Flag of Norway.svg

Non-Stop warNon-Stop war before Christmas. Photo: Pixabay.com / NTM

The stores are lowering prices in the fight for Christmas customers

The grocery chains are reporting tough competition on the price of the «Non-Stop» chocolate and a number of other items that are popular for Christmas.

“Yes, it is true that the price of «Non-Stop» has been lowered in recent weeks due to the tough competition between the chains. We fight hard on the price every single day, and they are still moving,” says communications manager Kristine Aakvaag Arvin from Kiwi in Romerikes Blad.

According to the chains, hundreds of goods prices are down, and the sharp competition is well illustrated by the fall in the price of «Non-Stop».

“We were the first to have a price of 27 kroner for the bag of 185 grams, then the others followed.

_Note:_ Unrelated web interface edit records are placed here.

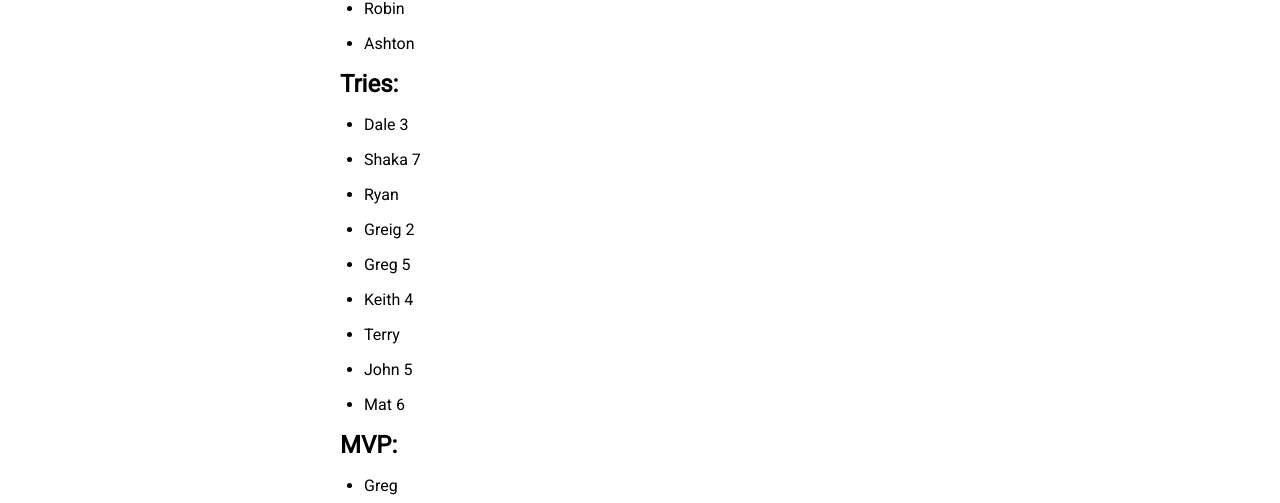
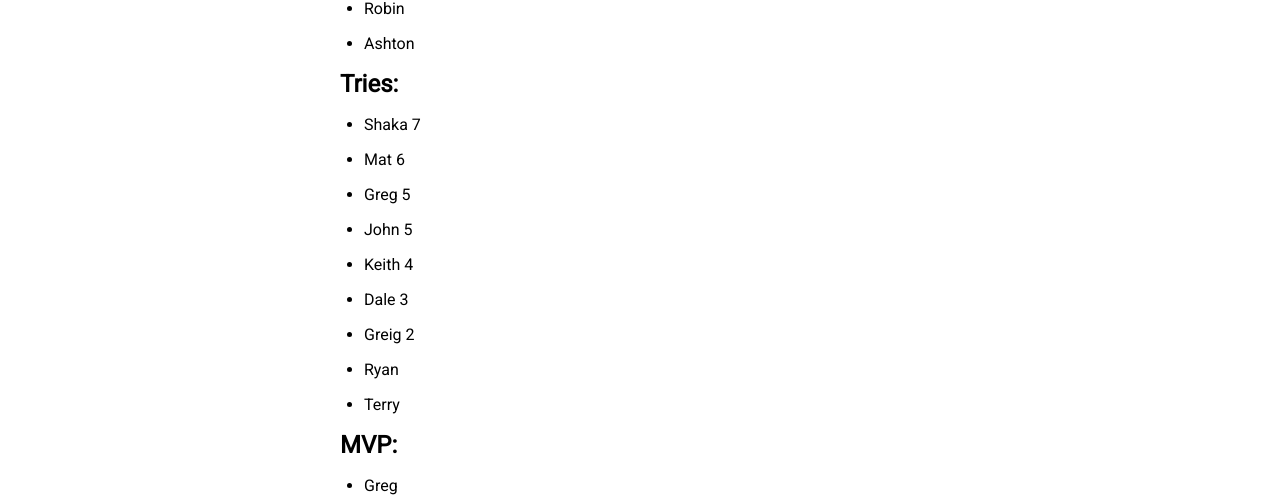
Before and after one commit to sundayrugby/sundayrugby.github.io, a Jekyll site: the page built from _posts/2026-02-22-EJ.md, in a window 1280 px wide and 900 px high, scrolled down 809 px. Shown: the part 145-648 px from the top of the window. Built offline with Jekyll 4.4.1, drawn with Linux system fonts in a browser that asks for light colours; nearby versions of some CDN libraries.

Commit message:
Sort tries by count descending

```diff
--- a/_posts/2026-02-22-EJ.md
+++ b/_posts/2026-02-22-EJ.md
@@ -28,15 +28,15 @@ image: 2026_02_22_a.jpg
 
 ## Tries:
 
+* Shaka 7
+* Mat 6
+* Greg 5
+* John 5
+* Keith 4
 * Dale 3
-* Shaka 7
+* Greig 2
 * Ryan
-* Greig 2
-* Greg 5
-* Keith 4
 * Terry
-* John 5
-* Mat 6
 
 
 ## MVP:
```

But now we have gone down to 26.40,” communication adviser Nora Helgesen from Kiwi told NTB Thursday morning.

Thus, Kiwi seems to lead in the price war – at least for a while.

– Nice prices

Cheapest in RB’s overview from Wednesday was Rema 1000, who put up a sign with «Non-Stop»  for 26 kroner and 90 øre.

“We want to have nice prices on a variety of Christmas items, including «Non-Stop» for Christmas,” says Communications Manager Fredrik Jahr in Rema 1000.

Meny also confirms that they are in the «Non-Stop» War, with a price of NOK 31.50.

Changes several times daily

But how much does it cost from Coop?

– I will check the price of «Non-Stop». It is not certain that it costs the same today as yesterday. Prices can be adjusted several times a day, says Communications Manager Harald Kristiansen to NTB.

He also uses the opportunity to say that they have lowered the prices of “around 150 items” that they know the customers “need” for Christmas.

After a few minutes, an email from Kristiansen arrives: “The price of «Non-Stop» was Thursday morning NOK 26.90 in our low-price chain Extra.”

Thus, Rema and Coop had the best price for a few hours, until Kiwi adjusted their price. And the competition to be cheap before Christmas continues.

 

Source : Norway Today